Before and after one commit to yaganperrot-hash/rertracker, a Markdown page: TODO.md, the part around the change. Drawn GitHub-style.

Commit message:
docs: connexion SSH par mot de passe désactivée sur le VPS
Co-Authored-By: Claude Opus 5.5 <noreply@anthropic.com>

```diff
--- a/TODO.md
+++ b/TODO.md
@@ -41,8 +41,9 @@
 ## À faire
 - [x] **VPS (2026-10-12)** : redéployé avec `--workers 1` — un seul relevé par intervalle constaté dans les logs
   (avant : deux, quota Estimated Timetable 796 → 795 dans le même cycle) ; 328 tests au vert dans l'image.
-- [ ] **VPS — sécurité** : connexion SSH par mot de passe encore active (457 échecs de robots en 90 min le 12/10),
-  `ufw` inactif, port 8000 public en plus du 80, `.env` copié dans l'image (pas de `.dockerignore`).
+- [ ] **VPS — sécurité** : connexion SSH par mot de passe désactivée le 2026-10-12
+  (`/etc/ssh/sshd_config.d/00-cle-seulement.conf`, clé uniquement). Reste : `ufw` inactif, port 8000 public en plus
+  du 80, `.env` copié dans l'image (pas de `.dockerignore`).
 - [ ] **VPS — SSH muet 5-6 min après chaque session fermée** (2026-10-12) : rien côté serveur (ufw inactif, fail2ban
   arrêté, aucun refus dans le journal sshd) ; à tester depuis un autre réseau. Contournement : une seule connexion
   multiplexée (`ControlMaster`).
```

_Task to carry out_:
Reproduce every line of the data verbatim.

_Written solution_:
Before and after one commit to yaganperrot-hash/rertracker, a Markdown page: TODO.md, the part around the change. Drawn GitHub-style.

Commit message:
docs: connexion SSH par mot de passe désactivée sur le VPS
Co-Authored-By: Claude Opus 5.5 <noreply@anthropic.com>

```diff
--- a/TODO.md
+++ b/TODO.md
@@ -41,8 +41,9 @@
 ## À faire
 - [x] **VPS (2026-10-12)** : redéployé avec `--workers 1` — un seul relevé par intervalle constaté dans les logs
   (avant : deux, quota Estimated Timetable 796 → 795 dans le même cycle) ; 328 tests au vert dans l'image.
-- [ ] **VPS — sécurité** : connexion SSH par mot de passe encore active (457 échecs de robots en 90 min le 12/10),
-  `ufw` inactif, port 8000 public en plus du 80, `.env` copié dans l'image (pas de `.dockerignore`).
+- [ ] **VPS — sécurité** : connexion SSH par mot de passe désactivée le 2026-10-12
+  (`/etc/ssh/sshd_config.d/00-cle-seulement.conf`, clé uniquement). Reste : `ufw` inactif, port 8000 public en plus
+  du 80, `.env` copié dans l'image (pas de `.dockerignore`).
 - [ ] **VPS — SSH muet 5-6 min après chaque session fermée** (2026-10-12) : rien côté serveur (ufw inactif, fail2ban
   arrêté, aucun refus dans le journal sshd) ; à tester depuis un autre réseau. Contournement : une seule connexion
   multiplexée (`ControlMaster`).
```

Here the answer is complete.